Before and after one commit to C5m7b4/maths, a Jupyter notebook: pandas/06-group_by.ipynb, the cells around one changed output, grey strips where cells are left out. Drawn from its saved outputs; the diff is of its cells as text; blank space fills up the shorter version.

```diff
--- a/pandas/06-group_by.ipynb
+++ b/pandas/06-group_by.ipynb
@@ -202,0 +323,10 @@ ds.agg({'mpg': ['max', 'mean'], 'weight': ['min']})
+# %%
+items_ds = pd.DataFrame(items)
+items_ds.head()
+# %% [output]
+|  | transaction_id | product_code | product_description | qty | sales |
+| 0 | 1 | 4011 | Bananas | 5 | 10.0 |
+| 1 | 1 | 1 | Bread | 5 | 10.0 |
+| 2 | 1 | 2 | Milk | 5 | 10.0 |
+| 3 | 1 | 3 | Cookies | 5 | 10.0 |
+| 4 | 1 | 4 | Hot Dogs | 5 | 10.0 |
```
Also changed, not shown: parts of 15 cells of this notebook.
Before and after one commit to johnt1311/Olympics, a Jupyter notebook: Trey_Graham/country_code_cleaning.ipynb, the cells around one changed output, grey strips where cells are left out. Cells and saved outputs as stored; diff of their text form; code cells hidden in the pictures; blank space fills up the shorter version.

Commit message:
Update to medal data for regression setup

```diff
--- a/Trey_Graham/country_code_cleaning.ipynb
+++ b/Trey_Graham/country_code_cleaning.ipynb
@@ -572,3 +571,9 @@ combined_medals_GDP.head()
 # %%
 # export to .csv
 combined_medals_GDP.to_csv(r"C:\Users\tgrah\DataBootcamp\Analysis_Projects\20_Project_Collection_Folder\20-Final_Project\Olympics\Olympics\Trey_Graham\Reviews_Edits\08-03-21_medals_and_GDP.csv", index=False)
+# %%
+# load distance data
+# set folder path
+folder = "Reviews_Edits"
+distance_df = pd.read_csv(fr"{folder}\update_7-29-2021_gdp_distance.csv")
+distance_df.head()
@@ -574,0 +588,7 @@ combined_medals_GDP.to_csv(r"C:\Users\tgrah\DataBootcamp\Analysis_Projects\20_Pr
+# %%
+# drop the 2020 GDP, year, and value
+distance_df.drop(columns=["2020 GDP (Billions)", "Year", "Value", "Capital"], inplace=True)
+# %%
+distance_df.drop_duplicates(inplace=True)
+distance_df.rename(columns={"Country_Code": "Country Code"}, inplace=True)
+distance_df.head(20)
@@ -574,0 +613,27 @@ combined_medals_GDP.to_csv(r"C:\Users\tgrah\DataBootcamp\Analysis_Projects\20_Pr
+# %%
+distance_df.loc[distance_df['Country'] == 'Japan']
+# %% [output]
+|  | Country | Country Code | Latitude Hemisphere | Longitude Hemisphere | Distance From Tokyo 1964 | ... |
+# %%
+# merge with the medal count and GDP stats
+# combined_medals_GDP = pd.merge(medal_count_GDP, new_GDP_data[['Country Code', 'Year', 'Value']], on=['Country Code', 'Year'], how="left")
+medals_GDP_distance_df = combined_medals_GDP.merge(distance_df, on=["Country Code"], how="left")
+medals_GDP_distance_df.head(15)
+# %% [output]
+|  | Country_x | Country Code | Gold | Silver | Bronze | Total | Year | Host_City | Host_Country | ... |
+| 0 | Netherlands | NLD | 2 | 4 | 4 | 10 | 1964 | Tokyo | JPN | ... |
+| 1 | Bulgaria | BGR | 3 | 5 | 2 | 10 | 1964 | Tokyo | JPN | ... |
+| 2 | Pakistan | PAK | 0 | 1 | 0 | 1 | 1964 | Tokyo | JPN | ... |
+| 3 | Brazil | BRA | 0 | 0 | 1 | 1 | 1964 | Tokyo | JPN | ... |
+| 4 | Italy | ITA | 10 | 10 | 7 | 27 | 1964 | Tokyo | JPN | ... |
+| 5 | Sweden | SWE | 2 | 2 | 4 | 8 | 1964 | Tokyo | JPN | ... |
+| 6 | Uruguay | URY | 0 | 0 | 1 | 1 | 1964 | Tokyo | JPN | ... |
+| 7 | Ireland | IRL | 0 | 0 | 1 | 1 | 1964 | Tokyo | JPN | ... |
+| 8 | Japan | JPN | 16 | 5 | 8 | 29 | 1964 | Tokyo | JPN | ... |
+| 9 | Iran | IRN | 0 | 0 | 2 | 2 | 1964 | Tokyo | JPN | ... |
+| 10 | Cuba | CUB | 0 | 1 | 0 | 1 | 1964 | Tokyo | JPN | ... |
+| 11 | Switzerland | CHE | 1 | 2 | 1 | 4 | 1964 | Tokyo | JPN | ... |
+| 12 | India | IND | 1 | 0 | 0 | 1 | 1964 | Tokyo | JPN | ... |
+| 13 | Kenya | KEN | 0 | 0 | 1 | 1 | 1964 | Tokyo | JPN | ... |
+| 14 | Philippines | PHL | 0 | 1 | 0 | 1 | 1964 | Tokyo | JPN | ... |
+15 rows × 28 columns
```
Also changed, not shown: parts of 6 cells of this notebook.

= = = =

### What to do
Set the entries down again precisely as they were given.

### Result for this exercise
Before and after one commit to C5m7b4/maths, a Jupyter notebook: pandas/06-group_by.ipynb, the cells around one changed output, grey strips where cells are left out. Drawn from its saved outputs; the diff is of its cells as text; blank space fills up the shorter version.

```diff
--- a/pandas/06-group_by.ipynb
+++ b/pandas/06-group_by.ipynb
@@ -202,0 +323,10 @@ ds.agg({'mpg': ['max', 'mean'], 'weight': ['min']})
+# %%
+items_ds = pd.DataFrame(items)
+items_ds.head()
+# %% [output]
+|  | transaction_id | product_code | product_description | qty | sales |
+| 0 | 1 | 4011 | Bananas | 5 | 10.0 |
+| 1 | 1 | 1 | Bread | 5 | 10.0 |
+| 2 | 1 | 2 | Milk | 5 | 10.0 |
+| 3 | 1 | 3 | Cookies | 5 | 10.0 |
+| 4 | 1 | 4 | Hot Dogs | 5 | 10.0 |
```
Also changed, not shown: parts of 15 cells of this notebook.
Before and after one commit to johnt1311/Olympics, a Jupyter notebook: Trey_Graham/country_code_cleaning.ipynb, the cells around one changed output, grey strips where cells are left out. Cells and saved outputs as stored; diff of their text form; code cells hidden in the pictures; blank space fills up the shorter version.

Commit message:
Update to medal data for regression setup

```diff
--- a/Trey_Graham/country_code_cleaning.ipynb
+++ b/Trey_Graham/country_code_cleaning.ipynb
@@ -572,3 +571,9 @@ combined_medals_GDP.head()
 # %%
 # export to .csv
 combined_medals_GDP.to_csv(r"C:\Users\tgrah\DataBootcamp\Analysis_Projects\20_Project_Collection_Folder\20-Final_Project\Olympics\Olympics\Trey_Graham\Reviews_Edits\08-03-21_medals_and_GDP.csv", index=False)
+# %%
+# load distance data
+# set folder path
+folder = "Reviews_Edits"
+distance_df = pd.read_csv(fr"{folder}\update_7-29-2021_gdp_distance.csv")
+distance_df.head()
@@ -574,0 +588,7 @@ combined_medals_GDP.to_csv(r"C:\Users\tgrah\DataBootcamp\Analysis_Projects\20_Pr
+# %%
+# drop the 2020 GDP, year, and value
+distance_df.drop(columns=["2020 GDP (Billions)", "Year", "Value", "Capital"], inplace=True)
+# %%
+distance_df.drop_duplicates(inplace=True)
+distance_df.rename(columns={"Country_Code": "Country Code"}, inplace=True)
+distance_df.head(20)
@@ -574,0 +613,27 @@ combined_medals_GDP.to_csv(r"C:\Users\tgrah\DataBootcamp\Analysis_Projects\20_Pr
+# %%
+distance_df.loc[distance_df['Country'] == 'Japan']
+# %% [output]
+|  | Country | Country Code | Latitude Hemisphere | Longitude Hemisphere | Distance From Tokyo 1964 | ... |
+# %%
+# merge with the medal count and GDP stats
+# combined_medals_GDP = pd.merge(medal_count_GDP, new_GDP_data[['Country Code', 'Year', 'Value']], on=['Country Code', 'Year'], how="left")
+medals_GDP_distance_df = combined_medals_GDP.merge(distance_df, on=["Country Code"], how="left")
+medals_GDP_distance_df.head(15)
+# %% [output]
+|  | Country_x | Country Code | Gold | Silver | Bronze | Total | Year | Host_City | Host_Country | ... |
+| 0 | Netherlands | NLD | 2 | 4 | 4 | 10 | 1964 | Tokyo | JPN | ... |
+| 1 | Bulgaria | BGR | 3 | 5 | 2 | 10 | 1964 | Tokyo | JPN | ... |
+| 2 | Pakistan | PAK | 0 | 1 | 0 | 1 | 1964 | Tokyo | JPN | ... |
+| 3 | Brazil | BRA | 0 | 0 | 1 | 1 | 1964 | Tokyo | JPN | ... |
+| 4 | Italy | ITA | 10 | 10 | 7 | 27 | 1964 | Tokyo | JPN | ... |
+| 5 | Sweden | SWE | 2 | 2 | 4 | 8 | 1964 | Tokyo | JPN | ... |
+| 6 | Uruguay | URY | 0 | 0 | 1 | 1 | 1964 | Tokyo | JPN | ... |
+| 7 | Ireland | IRL | 0 | 0 | 1 | 1 | 1964 | Tokyo | JPN | ... |
+| 8 | Japan | JPN | 16 | 5 | 8 | 29 | 1964 | Tokyo | JPN | ... |
+| 9 | Iran | IRN | 0 | 0 | 2 | 2 | 1964 | Tokyo | JPN | ... |
+| 10 | Cuba | CUB | 0 | 1 | 0 | 1 | 1964 | Tokyo | JPN | ... |
+| 11 | Switzerland | CHE | 1 | 2 | 1 | 4 | 1964 | Tokyo | JPN | ... |
+| 12 | India | IND | 1 | 0 | 0 | 1 | 1964 | Tokyo | JPN | ... |
+| 13 | Kenya | KEN | 0 | 0 | 1 | 1 | 1964 | Tokyo | JPN | ... |
+| 14 | Philippines | PHL | 0 | 1 | 0 | 1 | 1964 | Tokyo | JPN | ... |
+15 rows × 28 columns
```
Also changed, not shown: parts of 6 cells of this notebook.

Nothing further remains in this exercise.